In the NASCAR Cup Series’ return to North Wilkesboro Speedway after a 27-year absence, Kyle Larson – who won the Craftsman Truck Series race the day before – swept the weekend with a win in Sunday’s (May 21) Cup Series All-Star Race.
It was a dominant affair for Larson, as he led 145 of the 200 laps and won by over four seconds for his third All-Star triumph in the last five years. Larson was the only driver to win the All-Star Race at multiple tracks (Charlotte Motor Speedway in 2019 and Texas Motor Speedway in 2021) and has now added a third track and win in North Wilkesboro to his trophy case.
But What Really Happened?
With just one caution for cause with a Ricky Stenhouse Jr. spin on lap 15, the field got strung out and stayed that way most of the night.

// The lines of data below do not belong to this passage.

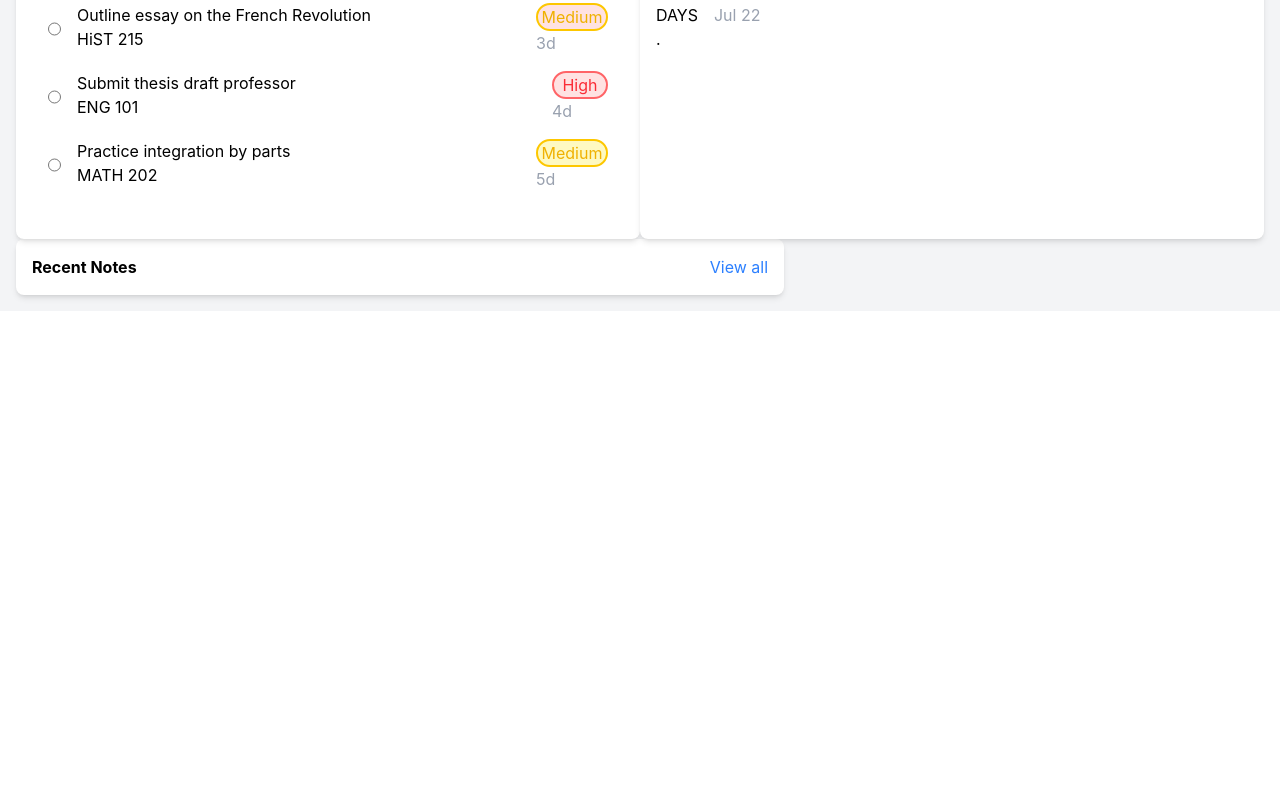
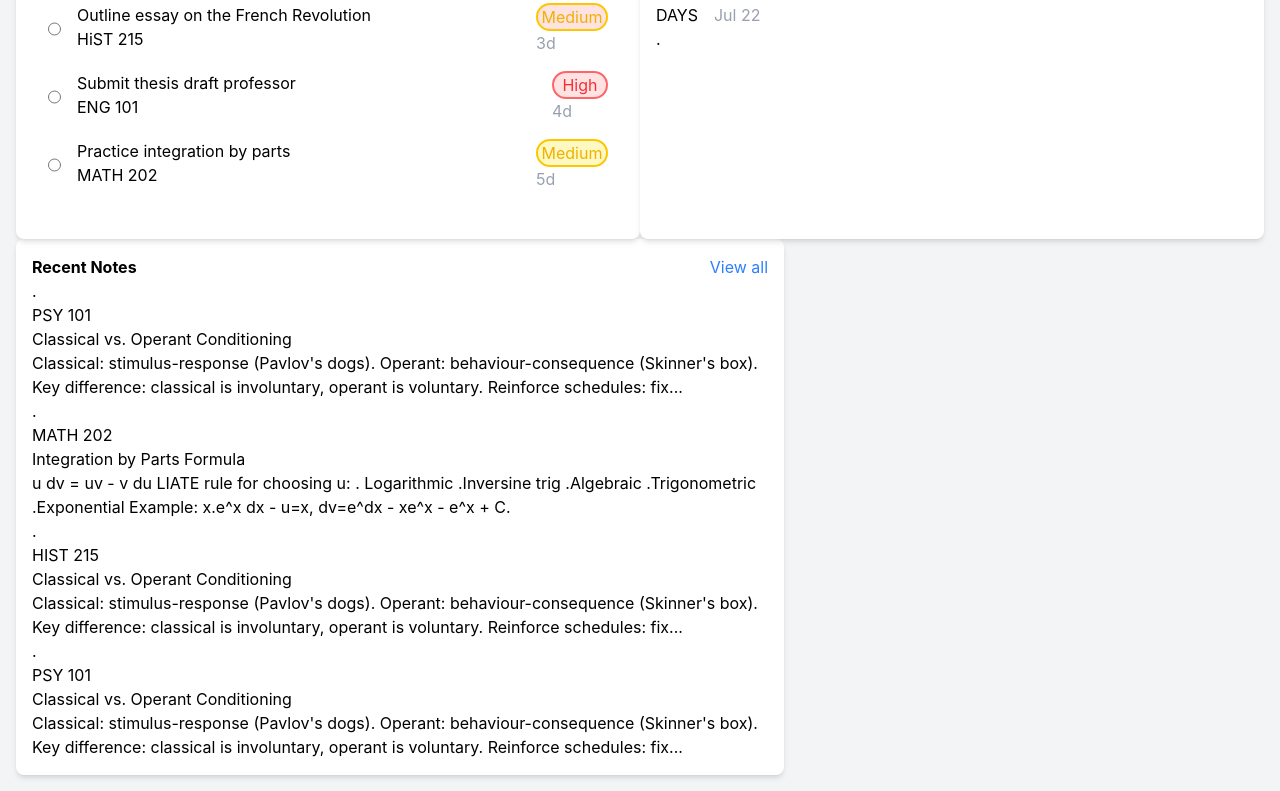
Before and after one commit to Dev-Omorh/Projects-React, a React (Vite) app in the folder StudyFlow/: page / in a window 1280 px wide. Shown: the part 926-1717 px from the top of the page. Before the commit the page ends 1237 px from the top, so only its background shows below. Built offline with nearby package versions, Linux system fonts and the light colour scheme.

Commit message:
feat: Add detailed course content sections to App component for enhanced educational display

```diff
--- a/StudyFlow/src/App.jsx
+++ b/StudyFlow/src/App.jsx
@@ -192,6 +192,72 @@ function App() {
               <a href="/exam">View all </a>
             </p>
           </div>
+
+          <div>
+            <div>
+              <div>
+                <span>.</span>
+                <p>PSY 101</p>
+              </div>
+              <div>
+                <h2>Classical vs. Operant Conditioning</h2>
+                <p>
+                  Classical: stimulus-response (Pavlov's dogs). Operant:
+                  behaviour-consequence (Skinner's box). Key difference:
+                  classical is involuntary, operant is voluntary. Reinforce
+                  schedules: fix...
+                </p>
+              </div>
+            </div>
+
+            <div>
+              <div>
+                <span>.</span>
+                <p>MATH 202</p>
+              </div>
+              <div>
+                <h2>Integration by Parts Formula</h2>
+                <p>
+                  u dv = uv - v du LIATE rule for choosing u: . Logarithmic
+                  .Inversine trig .Algebraic .Trigonometric .Exponential
+                  Example: x.e^x dx - u=x, dv=e^dx - xe^x - e^x + C.
+                </p>
+              </div>
+            </div>
+
+            <div>
+              <div>
+                <span>.</span>
+                <p>HIST 215</p>
+              </div>
+              <div>
+                <h2>Classical vs. Operant Conditioning</h2>
+                <p>
+                  Classical: stimulus-response (Pavlov's dogs). Operant:
+                  behaviour-consequence (Skinner's box). Key difference:
+                  classical is involuntary, operant is voluntary. Reinforce
+                  schedules: fix...
+                </p>
+              </div>
+            </div>
+
+            <div>
+              <div>
+                <span>.</span>
+                <p>PSY 101</p>
+              </div>
+              <div>
+                <h2>Classical vs. Operant Conditioning</h2>
+                <p>
+                  {" "}
+                  Classical: stimulus-response (Pavlov's dogs). Operant:
+                  behaviour-consequence (Skinner's box). Key difference:
+                  classical is involuntary, operant is voluntary. Reinforce
+                  schedules: fix...
+                </p>
+              </div>
+            </div>
+          </div>
         </div>
       </div>
     </div>
```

That caution proved to be the pivotal moment for Larson. The No. 5 Chevrolet started 16th and had fallen to 21st in the first 17 laps, but crew chief Cliff Daniels used the opportunity to bring Larson down pit road for four fresh tires on lap 18.
Larson sped on pit road, meaning he restarted the race on lap 21 as the last car on the lead lap in 23rd. But with just a handful of drivers on new tires, Larson cut through the field like butter.
The 42-year-old pavement soon gave the lead cars fits, and that allowed Larson – as well as the other cars that pitted for tires – to blow right by the competition.
Larson made his way up to the top three in just 30 laps, and he passed Daniel Suarez – who had led every lap of the race from the pole – on lap 55.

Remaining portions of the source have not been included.